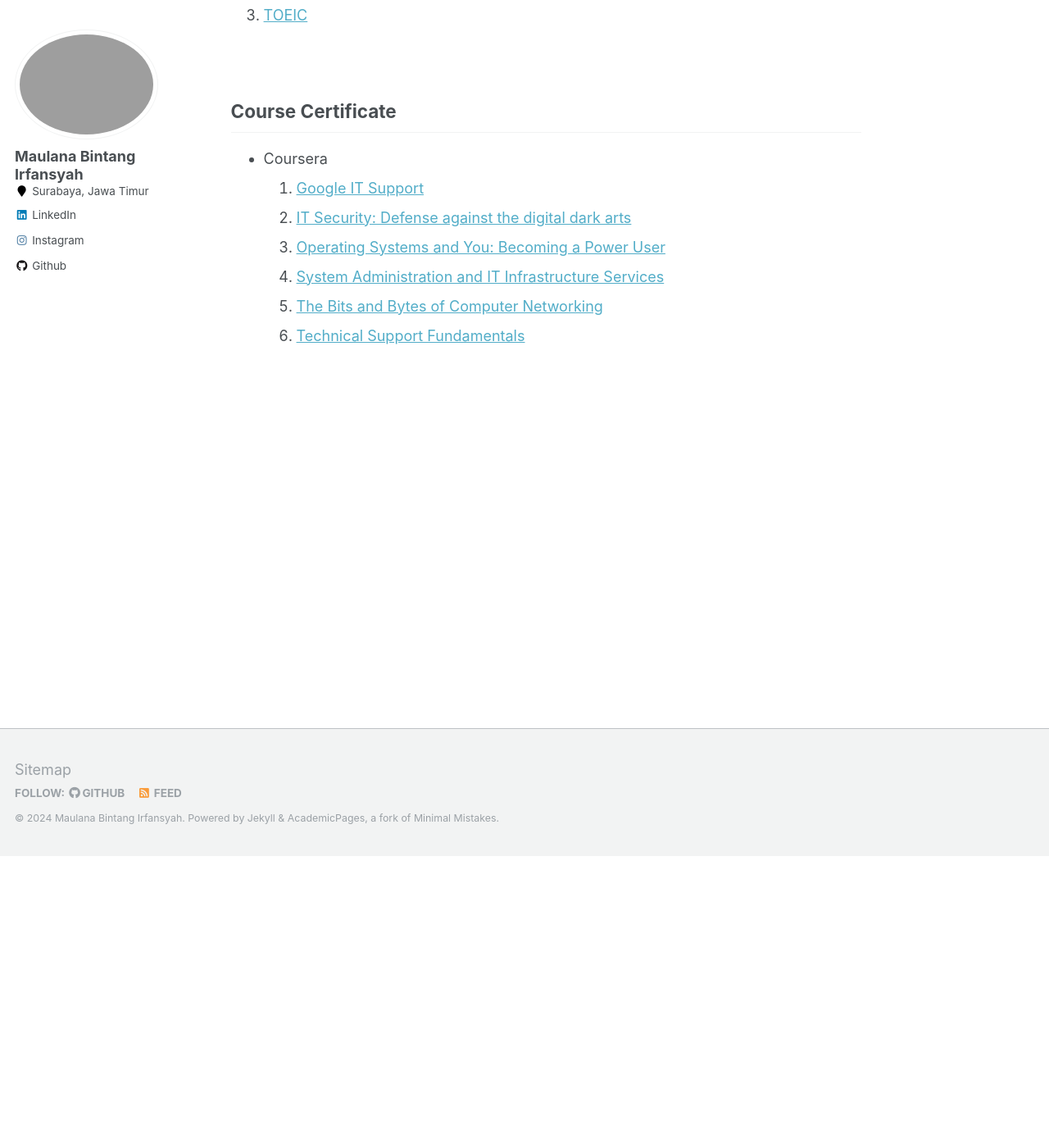
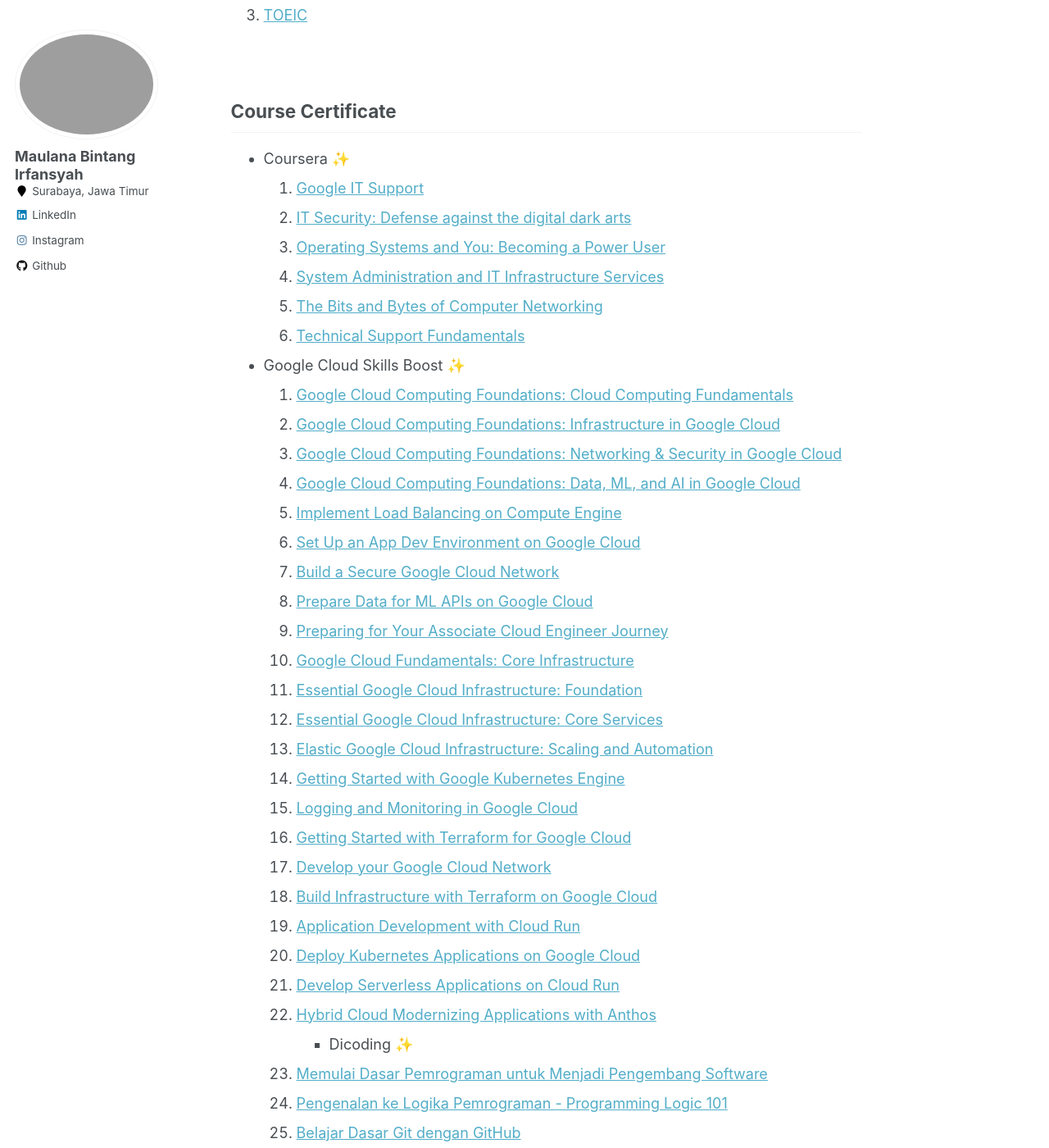
Before and after one commit to maulanabin/maulanabin.github.io, a Jekyll site: the page built from _pages/certification.md, in a window 1280 px wide and 1400 px high, scrolled down 356 px. Shown: the whole window at 82% size. Built offline with Jekyll 4.4.1, drawn with Linux system fonts in a browser that asks for light colours; some of the changed text lies outside the part shown.

Commit message:
Update Certificates

```diff
--- a/_pages/certification.md
+++ b/_pages/certification.md
@@ -12,10 +12,47 @@
 <br>
 
 ## Course Certificate
-* Coursera
+* Coursera ✨
   1. [Google IT Support](https://coursera.org/share/d9c00fee4a0d457ade611cbe5938958b)
   2. [IT Security: Defense against the digital dark arts](https://coursera.org/share/8cea90abe7d1b2cc1221d24593f8b81f)
   3. [Operating Systems and You: Becoming a Power User](https://coursera.org/share/40cb1a76cb73fdc0fcc3a4743b934ef4)
   4. [System Administration and IT Infrastructure Services](https://coursera.org/share/489ad40bd72984dfbfddb2156b07051b)
   5. [The Bits and Bytes of Computer Networking](https://coursera.org/share/f45e0b5ab943e706271a27b5037eb23a)
   6. [Technical Support Fundamentals](https://coursera.org/share/478e032ec5cb7f149fc35a7fea35f8e4)
+* Google Cloud Skills Boost ✨
+  1. [Google Cloud Computing Foundations: Cloud Computing Fundamentals](https://www.cloudskillsboost.google/public_profiles/824652c6-c160-4790-b344-10085a7e0a98/badges/3240301)
+  2. [Google Cloud Computing Foundations: Infrastructure in Google Cloud](https://www.cloudskillsboost.google/public_profiles/824652c6-c160-4790-b344-10085a7e0a98/badges/3261193)
+  3. [Google Cloud Computing Foundations: Networking & Security in Google Cloud](https://www.cloudskillsboost.google/public_profiles/824652c6-c160-4790-b344-10085a7e0a98/badges/3267346)
+  4. [Google Cloud Computing Foundations: Data, ML, and AI in Google Cloud](https://www.cloudskillsboost.google/public_profiles/824652c6-c160-4790-b344-10085a7e0a98/badges/3267712)
+  5. [Implement Load Balancing on Compute Engine](https://www.cloudskillsboost.google/public_profiles/824652c6-c160-4790-b344-10085a7e0a98/badges/3271912)
+  6. [Set Up an App Dev Environment on Google Cloud](https://www.cloudskillsboost.google/public_profiles/824652c6-c160-4790-b344-10085a7e0a98/badges/3272006)
+  7. [Build a Secure Google Cloud Network](https://www.cloudskillsboost.google/public_profiles/824652c6-c160-4790-b344-10085a7e0a98/badges/3273561)
+  8. [Prepare Data for ML APIs on Google Cloud](https://www.cloudskillsboost.google/public_profiles/824652c6-c160-4790-b344-10085a7e0a98/badges/3273873)
+  9. [Preparing for Your Associate Cloud Engineer Journey](https://www.cloudskillsboost.google/public_profiles/824652c6-c160-4790-b344-10085a7e0a98/badges/3371907)
+  10. [Google Cloud Fundamentals: Core Infrastructure](https://www.cloudskillsboost.google/public_profiles/824652c6-c160-4790-b344-10085a7e0a98/badges/3396803)
+  11. [Essential Google Cloud Infrastructure: Foundation](https://www.cloudskillsboost.google/public_profiles/824652c6-c160-4790-b344-10085a7e0a98/badges/3409218)
+  12. [Essential Google Cloud Infrastructure: Core Services](https://www.cloudskillsboost.google/public_profiles/824652c6-c160-4790-b344-10085a7e0a98/badges/3422535)
+  13. [Elastic Google Cloud Infrastructure: Scaling and Automation](https://www.cloudskillsboost.google/public_profiles/824652c6-c160-4790-b344-10085a7e0a98/badges/3443730)
+  14. [Getting Started with Google Kubernetes Engine](https://www.cloudskillsboost.google/public_profiles/824652c6-c160-4790-b344-10085a7e0a98/badges/3468182)
+  15. [Logging and Monitoring in Google Cloud](https://www.cloudskillsboost.google/public_profiles/824652c6-c160-4790-b344-10085a7e0a98/badges/3479520)
+  16. [Getting Started with Terraform for Google Cloud](https://www.cloudskillsboost.google/public_profiles/824652c6-c160-4790-b344-10085a7e0a98/badges/3481622)
+  17. [Develop your Google Cloud Network](https://www.cloudskillsboost.google/public_profiles/824652c6-c160-4790-b344-10085a7e0a98/badges/3490778)
+  18. [Build Infrastructure with Terraform on Google Cloud](https://www.cloudskillsboost.google/public_profiles/824652c6-c160-4790-b344-10085a7e0a98/badges/3501790)
+  19. [Application Development with Cloud Run](https://www.cloudskillsboost.google/public_profiles/824652c6-c160-4790-b344-10085a7e0a98/badges/3636223)
+  20. [Deploy Kubernetes Applications on Google Cloud](https://www.cloudskillsboost.google/public_profiles/824652c6-c160-4790-b344-10085a7e0a98/badges/3641224)
+  21. [Develop Serverless Applications on Cloud Run](https://www.cloudskillsboost.google/public_profiles/824652c6-c160-4790-b344-10085a7e0a98/badges/3650039)
+  22. [Hybrid Cloud Modernizing Applications with Anthos](https://www.cloudskillsboost.google/public_profiles/824652c6-c160-4790-b344-10085a7e0a98/badges/3653419)
+  * Dicoding ✨
+  1. [Memulai Dasar Pemrograman untuk Menjadi Pengembang Software](https://www.dicoding.com/certificates/QLZ92NMWEX5D)
+  2. [Pengenalan ke Logika Pemrograman - Programming Logic 101](https://www.dicoding.com/certificates/07Z6GQ2LWXQR)
+  3. [Belajar Dasar Git dengan GitHub](https://www.dicoding.com/certificates/JLX1LRG92X72)
+  4. [Memulai Pemrograman dengan Python](https://www.dicoding.com/certificates/JLX17JE6NX72)
+  5. [Belajar Dasar Visualisasi Data](https://www.dicoding.com/certificates/6RPN10JE9X2M)
+  6. [Belajar Dasar Pemrograman Web](https://www.dicoding.com/certificates/07Z6G686YXQR)
+  7. [Belajar Dasar Pemrograman JavaScript](https://www.dicoding.com/certificates/L4PQ6D45OPO1)
+  8. [Belajar Membuat Aplikasi Back-End untuk Pemula dengan Google Cloud](https://www.dicoding.com/certificates/RVZKKD624ZD5)
+  9. [Menjadi Google Cloud Engineer](https://www.dicoding.com/certificates/2VX3JYO9QPYQ)
+  10. [Menjadi Google Cloud Architect](https://www.dicoding.com/certificates/0LZ09YY23Z65)
+  11. [Belajar Dasar-Dasar DevOps](https://www.dicoding.com/certificates/6RPN48MYRX2M)
+  12. [Belajar Jaringan Komputer untuk Pemula](https://www.dicoding.com/certificates/98XWVR6M9PM3)
+  13. [Belajar Machine Learning untuk Pemula](https://www.dicoding.com/certificates/1RXYL3J89PVM)
```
—————
Exercise aim: State how many lines in the records above contain the word "Networking", and give only that number.

Solved problem: 2